[Start of section]
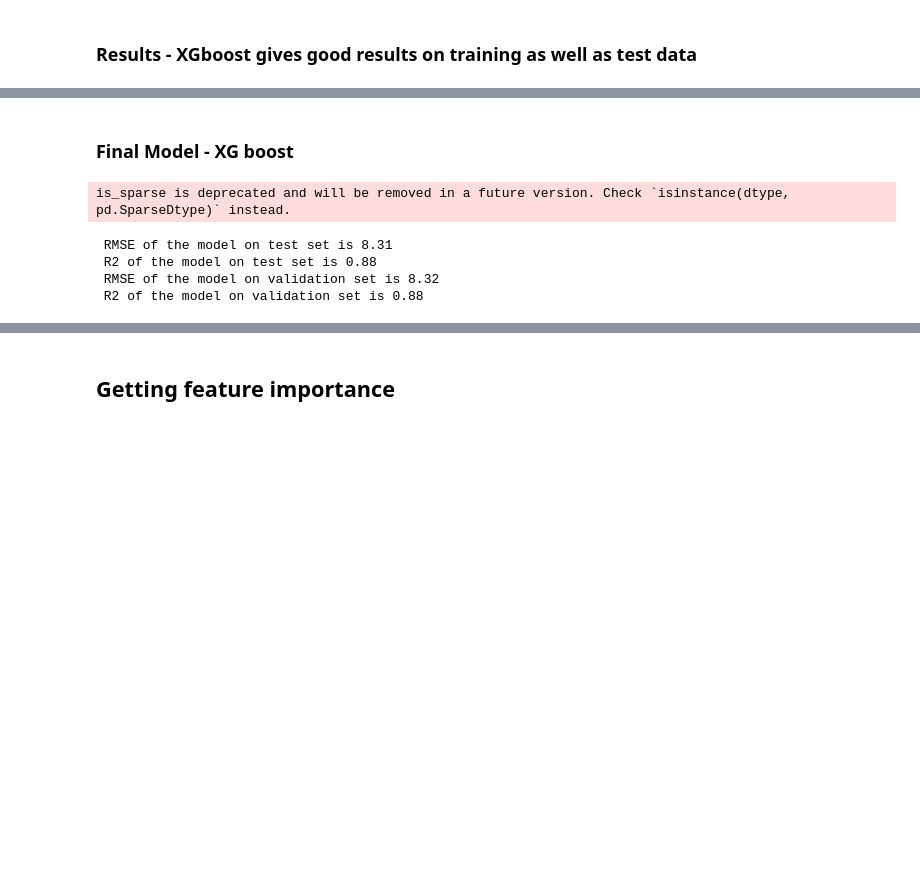
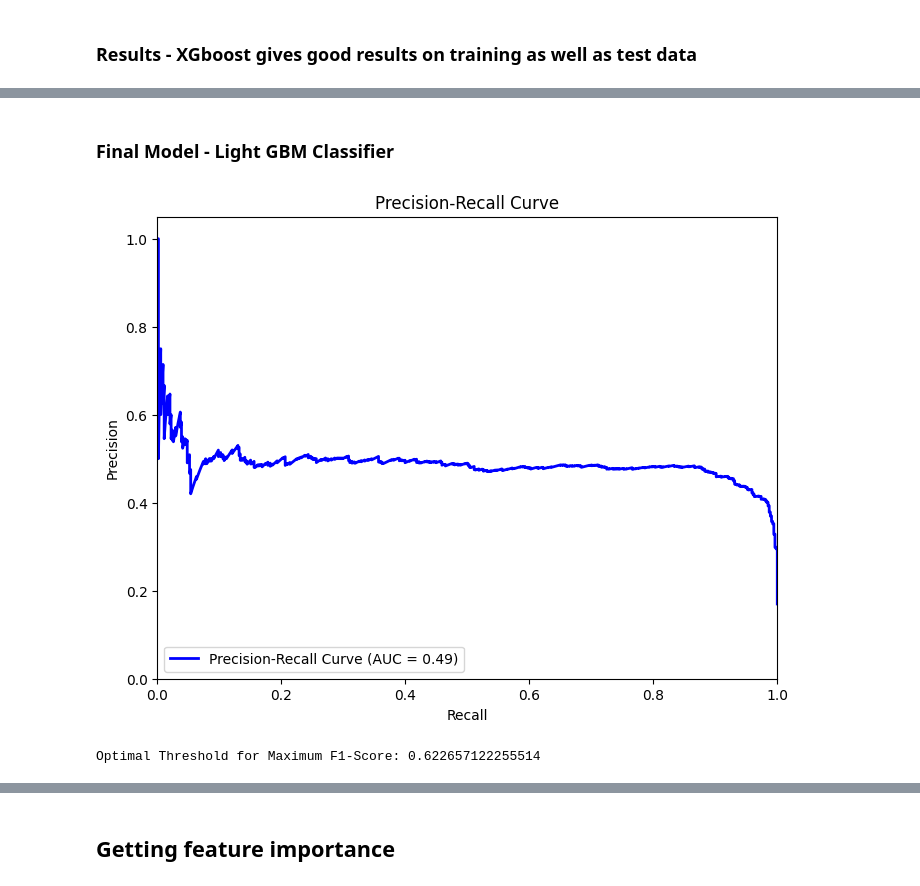
Before and after one commit to dtrelays/CreditRiskPrediction, a Jupyter notebook: notebook/ModelTraining_CreditRisk.ipynb, the cells around one changed output, grey strips where cells are left out. Cells and saved outputs as stored; diff of their text form; code cells hidden in the pictures; blank space fills up the shorter version.

```diff
--- a/notebook/ModelTraining_CreditRisk.ipynb
+++ b/notebook/ModelTraining_CreditRisk.ipynb
@@ -155,6 +173,12 @@ params = {
         "min_samples_split": [2, 5, 10],
         "min_samples_leaf": [1, 2, 4],
         "criterion": ["gini", "entropy"]
+    },
+    "Light GBM Classifier": {
+        "learning_rate": [0.01, 0.1, 0.2],
+        "n_estimators": [100, 200, 300],
+        "max_depth": [3, 4, 5,10,20],
+        "num_leaves": [31, 63, 127]
     }
 }
 # %% [markdown]
@@ -350,30 +425,42 @@ print(data)
 # %% [markdown]
-### Final Model - XG boost
+### Final Model - Light GBM Classifier
 # %%
-#Finalizing XG boost which is best combination of training and cross validation performance
-model = XGBRegressor()
-xgb = XGBRegressor(subsample=0.6, n_estimators=128, max_depth=8, learning_rate=0.1)
+model_name = 'Light GBM Classifier'
 
-xgb_trained = xgb.fit(X_train, y_train)
+# model_name = 'XGBClassifier'
 
-y_test_pred = xgb_trained.predict(X_test)
+final_model = models[model_name]
 
-y_val_pred =  xgb_trained.predict(X_val)
+final_params = data[data['Model'] == model_name]['ModelParams'].values[0]
 
-model_test_mae , model_test_rmse, model_test_r2 = evaluate_model(y_test, y_test_pred)
+xgb = final_model.set_params(**final_params)
 
-model_val_mae , model_val_rmse, model_val_r2 = evaluate_model(y_val, y_val_pred)
-
-print(" RMSE of the model on test set is %.2f" %model_test_rmse)
-
-print(" R2 of the model on test set is %.2f" %model_test_r2)
-
-print(" RMSE of the model on validation set is %.2f" %model_val_rmse)
-
-print(" R2 of the model on validation set is %.2f" %model_val_r2)
+xgb_trained = xgb.fit(X_train_resampled, y_train_resampled)
-# %% [output]
-is_sparse is deprecated and will be removed in a future version. Check `isinstance(dtype, pd.SparseDtype)` instead.
- RMSE of the model on test set is 8.31
- R2 of the model on test set is 0.88
- RMSE of the model on validation set is 8.32
- R2 of the model on validation set is 0.88
+# %%
+y_scores = xgb_trained.predict_proba(X_test)[:, 1]
+# %%
+# Compute precision-recall curve
+precision, recall, thresholds = precision_recall_curve(y_test, y_scores)
+
+# Calculate the area under the precision-recall curve (AUC-PR)
+auc_pr = auc(recall, precision)
+
+# Plot the precision-recall curve
+plt.figure(figsize=(8, 6))
+plt.plot(recall, precision, color='b', lw=2, label='Precision-Recall Curve (AUC = %0.2f)' % auc_pr)
+plt.xlabel('Recall')
+plt.ylabel('Precision')
+plt.xlim([0.0, 1.0])
+plt.ylim([0.0, 1.05])
+plt.legend(loc="lower left")
+plt.title('Precision-Recall Curve')
+plt.show()
+
+# Find the threshold that balances precision and recall
+f1_scores = 2 * (precision * recall) / (precision + recall)
+optimal_threshold_pr = thresholds[np.argmax(f1_scores)]
+
+print("Optimal Threshold for Maximum F1-Score:", optimal_threshold_pr)
+# %% [output]
+[figure, added]
+Optimal Threshold for Maximum F1-Score: 0.622657122255514
```
Also changed, not shown: parts of 31 cells of this notebook, 2 other files.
[End of section]
» **Directions for this task**: When the word "Maximum" occurs in a line above, list that line.

» **Answer to the exercise**:
+print("Optimal Threshold for Maximum F1-Score:", optimal_threshold_pr)
+Optimal Threshold for Maximum F1-Score: 0.622657122255514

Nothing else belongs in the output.